Crude-oil futures on Tuesday saw mixed trade, with international benchmark Brent crude edging lower, while the U.S. benchmark rose amid reports of falling Saudi Arabian exports. Trade talks between the U.S. and China were also being watched for further signs that could boost crude prices. Crude-oil volumes shipped from major producer Saudi Arabia fell in the first half of February to 6.2 million barrels a day, down 1.3 million barrels a day on the previous month, according to data published by ship tracking firm Kpler on Monday. Click read more below for additional detail.
If Big Oil was a two-engine airplane, you could say it’s been flying on a single engine since energy prices crashed in 2014. Now, the second motor is sputtering.
The major integrated oil companies, including Exxon Mobil Corp., Total SA and BP Plc, have relied on their so-called downstream businesses, which include refining crude into gasoline, oil trading and gas stations, to cushion the losses on their upstream units, which pump crude and natural gas.
“The crash in oil prices in late 2014 brought refineries worldwide a pleasant surprise: booming margins,” said Amrita Sen, chief oil analyst at consulting firm Energy Aspects Ltd. in London. “But now, the market is changing.”
BP, the first major to report second-quarter results, showed the impact on Tuesday. The British company said its downstream earnings fell to $1.51 billion from $1.81 billion in the first quarter and $1.87 billion a year ago. Refining margins were the weakest for the April-to-June period in six years, BP said.

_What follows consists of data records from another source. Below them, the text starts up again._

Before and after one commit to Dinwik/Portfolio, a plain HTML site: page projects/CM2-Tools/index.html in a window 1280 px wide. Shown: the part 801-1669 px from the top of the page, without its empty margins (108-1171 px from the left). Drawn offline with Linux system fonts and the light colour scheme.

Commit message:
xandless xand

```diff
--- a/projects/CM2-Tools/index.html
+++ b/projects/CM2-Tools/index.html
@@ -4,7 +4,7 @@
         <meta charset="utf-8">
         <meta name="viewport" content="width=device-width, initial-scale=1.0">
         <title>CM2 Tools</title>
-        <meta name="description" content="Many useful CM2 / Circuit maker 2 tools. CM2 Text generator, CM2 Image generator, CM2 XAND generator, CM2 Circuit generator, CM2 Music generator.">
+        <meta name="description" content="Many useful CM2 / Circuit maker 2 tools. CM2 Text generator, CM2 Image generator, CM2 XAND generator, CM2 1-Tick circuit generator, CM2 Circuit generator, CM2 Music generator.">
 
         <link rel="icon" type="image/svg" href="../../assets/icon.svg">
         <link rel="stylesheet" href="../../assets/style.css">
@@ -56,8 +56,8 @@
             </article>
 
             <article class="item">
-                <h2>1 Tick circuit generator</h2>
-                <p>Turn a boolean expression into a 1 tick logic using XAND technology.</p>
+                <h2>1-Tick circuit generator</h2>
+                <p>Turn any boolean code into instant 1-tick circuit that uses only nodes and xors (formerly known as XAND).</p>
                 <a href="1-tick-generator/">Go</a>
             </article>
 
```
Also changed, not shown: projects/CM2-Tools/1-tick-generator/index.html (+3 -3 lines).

Worse, the company said the refining margins will remain “under significant pressure.” So far in the third quarter, its in-house measure of margins stood at $10.70 a barrel, little more than half the $20 it achieved between July and September 2015. Valero Energy Corp., the largest U.S. refiner, also said on Tuesday it faced “weaker gasoline and distillate margins” during the quarter.
While the downstream business is sputtering, it’s still keeping the plane aloft. Margins remain well above the depressed levels of $5 to $7 a barrel of the late 1990s and early 2000s.
In part, Big Oil sowed the seeds of its problem. Companies pushed their refining units as hard as possible in late 2015 and early 2016, using them to cushion the impact of low energy prices. All went well while demand growth was robust, but as soon as it slowed, refined products, particularly gasoline, swamped the market.
U.S. gasoline futures briefly fell below $1.31 per gallon on Tuesday, the lowest for this time of the year in at least a decade, before closing 0.9 percent higher. Prices were down 0.5 percent at $1.34 at 11:13 a.m. in London. The drop in gasoline is dragging down crude as investors fear that refiners, facing low margins, will cut processing rates. West Texas Intermediate traded at $42.66 a barrel Wednesday, down about 17 percent from its most recent peak of $51.67 in early June.
more at: http://www.bloomberg.com/news/articles/2016-07-26/oil-majors-lost-one-engine-now-the-second-one-is-sputtering